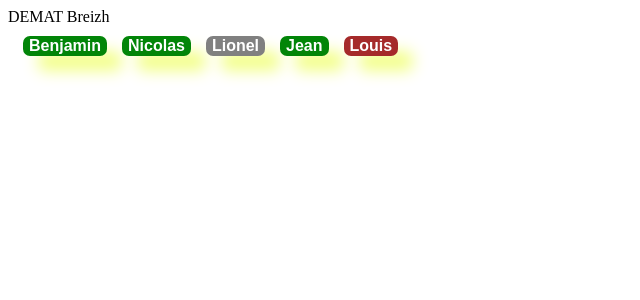
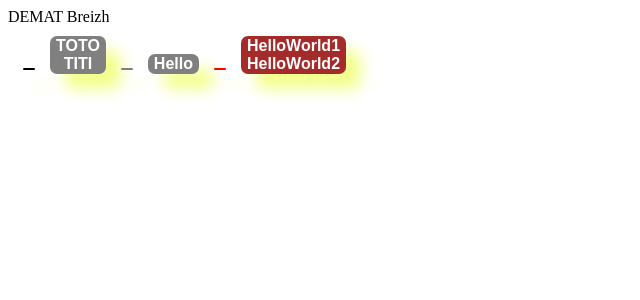
Before and after one commit to ttournesol2000/tjs_2025, a React (Vite) app: page / in a window 1280 px wide. Shown: the top 300 px of the page, without its empty margins (0-640 px from the left). Built offline with nearby package versions, Linux system fonts and the light colour scheme.

Commit message:
add childrens

```diff
--- a/src/components/App/App.jsx
+++ b/src/components/App/App.jsx
@@ -6,10 +6,20 @@ const App=() => {
     <>
     <div>DEMAT Breizh</div>
     <Button value="Benjamin" style={{backgroundColor:'black'}} />
-    <Button value="Nicolas" />
+    <Button value="Nicolas">
+      <div>TOTO</div>
+      <div>TITI</div>
+      </Button>
     <Button value="Lionel" bgColor="grey" />
-    <Button value="Jean" />
-    <Button value="Louis" bgColor="brown" />
+    <Button value="Jean">Hello</Button>
+    <Button value="Louis" style={{backgroundColor:'red'}} bgColor="brown" />
+    <Button bgColor="brown" children={
+      <>
+      <div>HelloWorld1</div>
+      <div>HelloWorld2</div>
+      </>}>
+    </Button>
+
     </>
 
   )
--- a/src/components/ui/Button/Button.jsx
+++ b/src/components/ui/Button/Button.jsx
@@ -1,16 +1,17 @@
 import React from "react";
 import cmpstyle from './Button.module.css'
 
-const Button = ({style,bgColor,value,type="button"}) => {
+const Button = ({style,bgColor="grey",children,type="button"}) => {
   //console.trace(style);
   //console.log(props);
+  console.log(children);
   return (
     <button
     type={type}
     className={cmpstyle.Button}
-    style ={{ ...style, backgroundColor: bgColor }}
+    style ={{ backgroundColor: bgColor, ...style  }}
     data-testid="Button">
-      {value}
+      {children}
     </button>
   );
 };
```
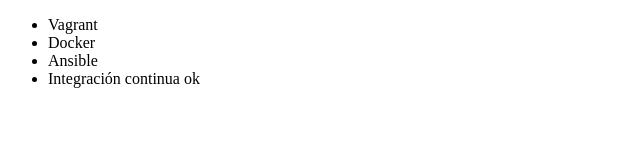
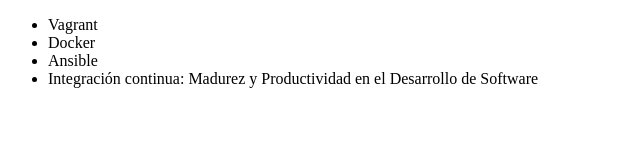
Before and after one commit to JCFloresL/alura-git, a plain HTML site: page index.html in a window 1280 px wide. Shown: the whole page, without its empty margins (0-640 px from the left). Drawn offline with Linux system fonts and the light colour scheme.

Commit message:
Renombrando curso de Integración Continua

```diff
--- a/index.html
+++ b/index.html
@@ -9,7 +9,7 @@
          <li> Vagrant </li>
          <li> Docker </li>
          <li> Ansible </li>
-         <li> Integración continua ok </li>
+         <li> Integración continua: Madurez y Productividad en el Desarrollo de Software</li>
      </ul>
 </body>
 </html>
```
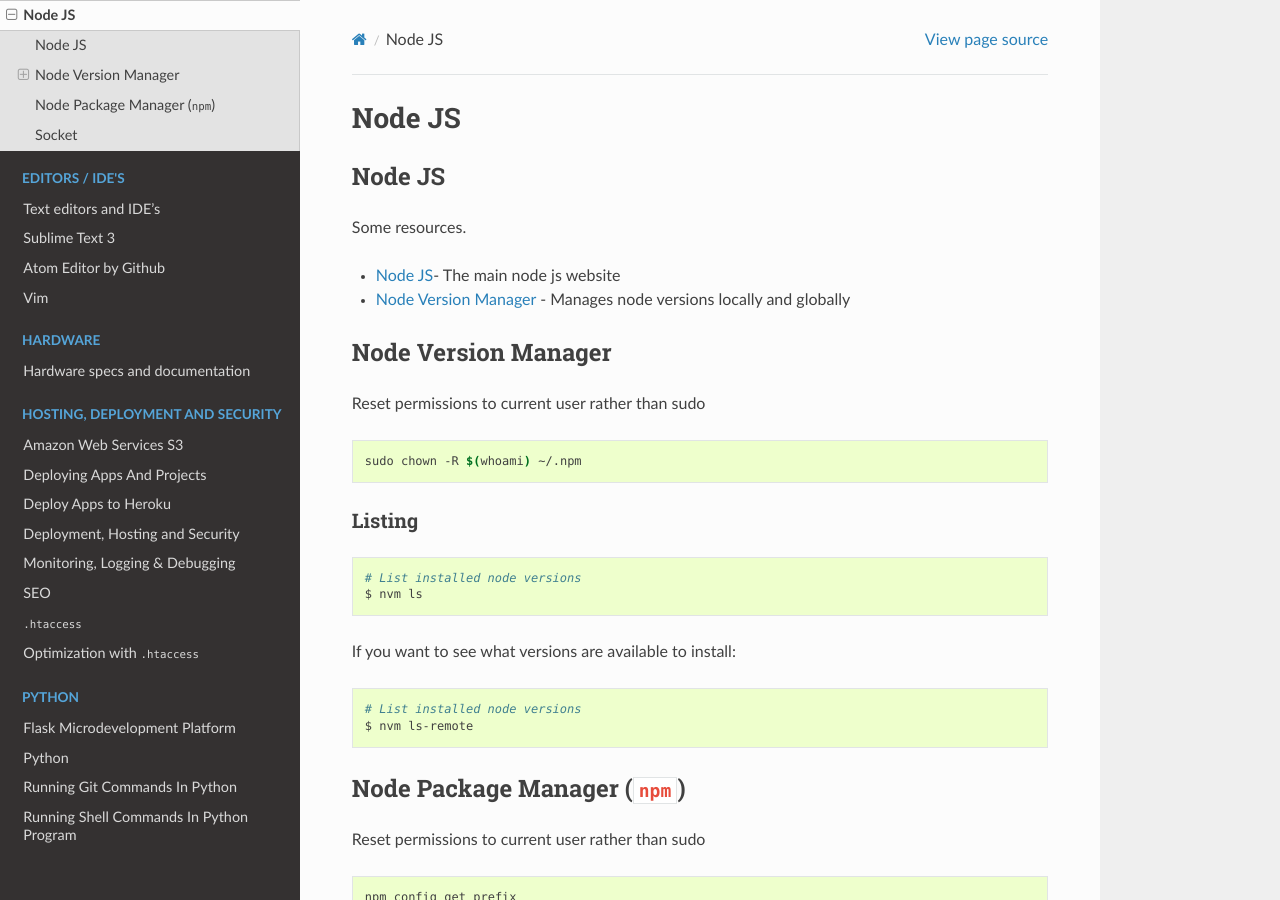
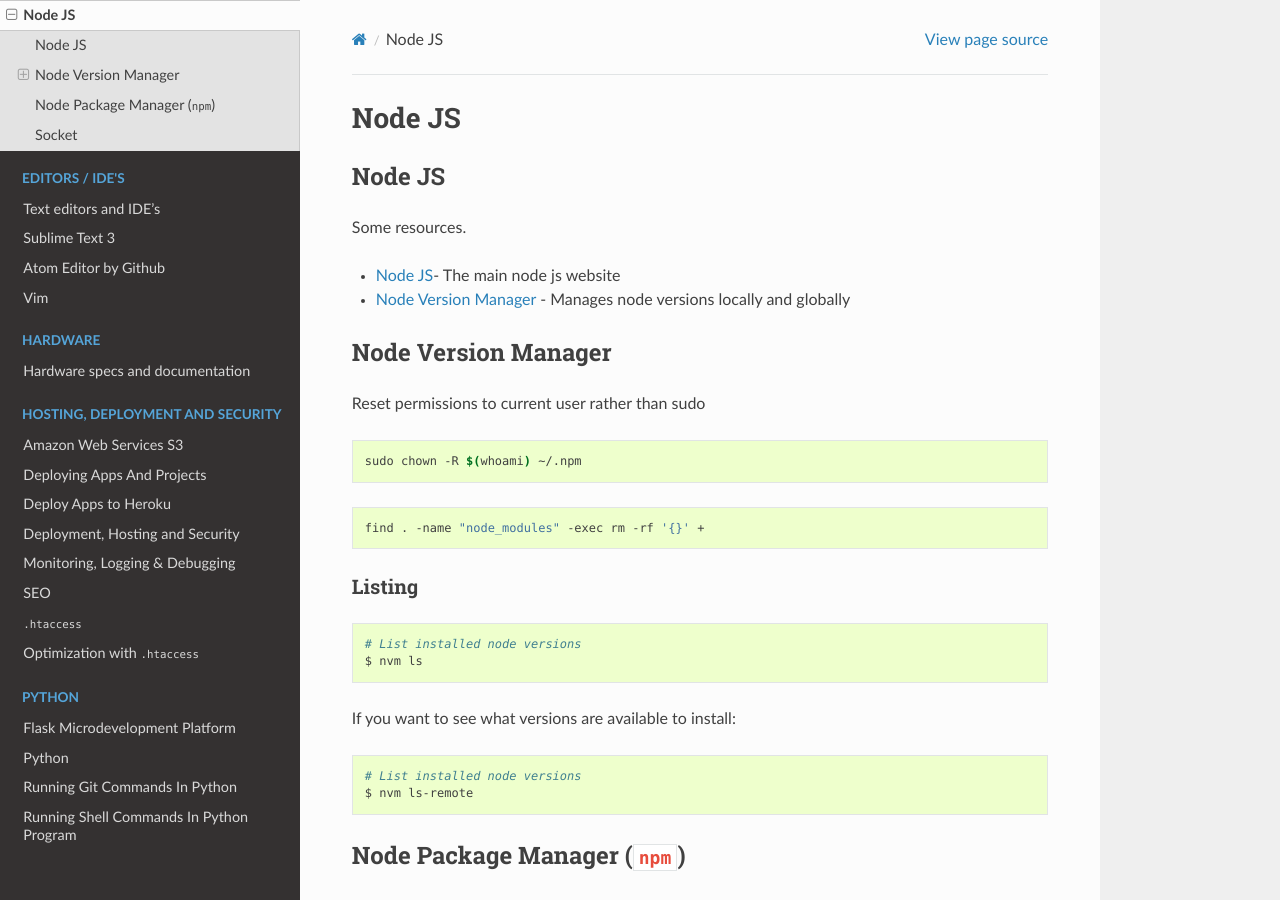
Before and after one commit to asmattic/docs, a Sphinx documentation site: the page built from source/nodejs/index.rst, in a window 1280 px wide and 900 px high. Built offline with Sphinx 7.4.7 and the Read the Docs theme 2.0.0, drawn with Linux system fonts in a browser that asks for light colours.

Commit message:
rm all folders recursively inside another folder

```diff
--- a/source/nodejs/index.rst
+++ b/source/nodejs/index.rst
@@ -27,6 +27,11 @@
 .. code-block:: bash
 
 	sudo chown -R $(whoami) ~/.npm
+
+.. code-block:: bash
+
+	find . -name "node_modules" -exec rm -rf '{}' +
+
 
 Listing
 ~~~~~~~~~
```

▶ Exercise details: The lines to return are those in the entries above that hold "components".

▶ Task answer:
--- a/src/components/App/App.jsx
+++ b/src/components/App/App.jsx
--- a/src/components/ui/Button/Button.jsx
+++ b/src/components/ui/Button/Button.jsx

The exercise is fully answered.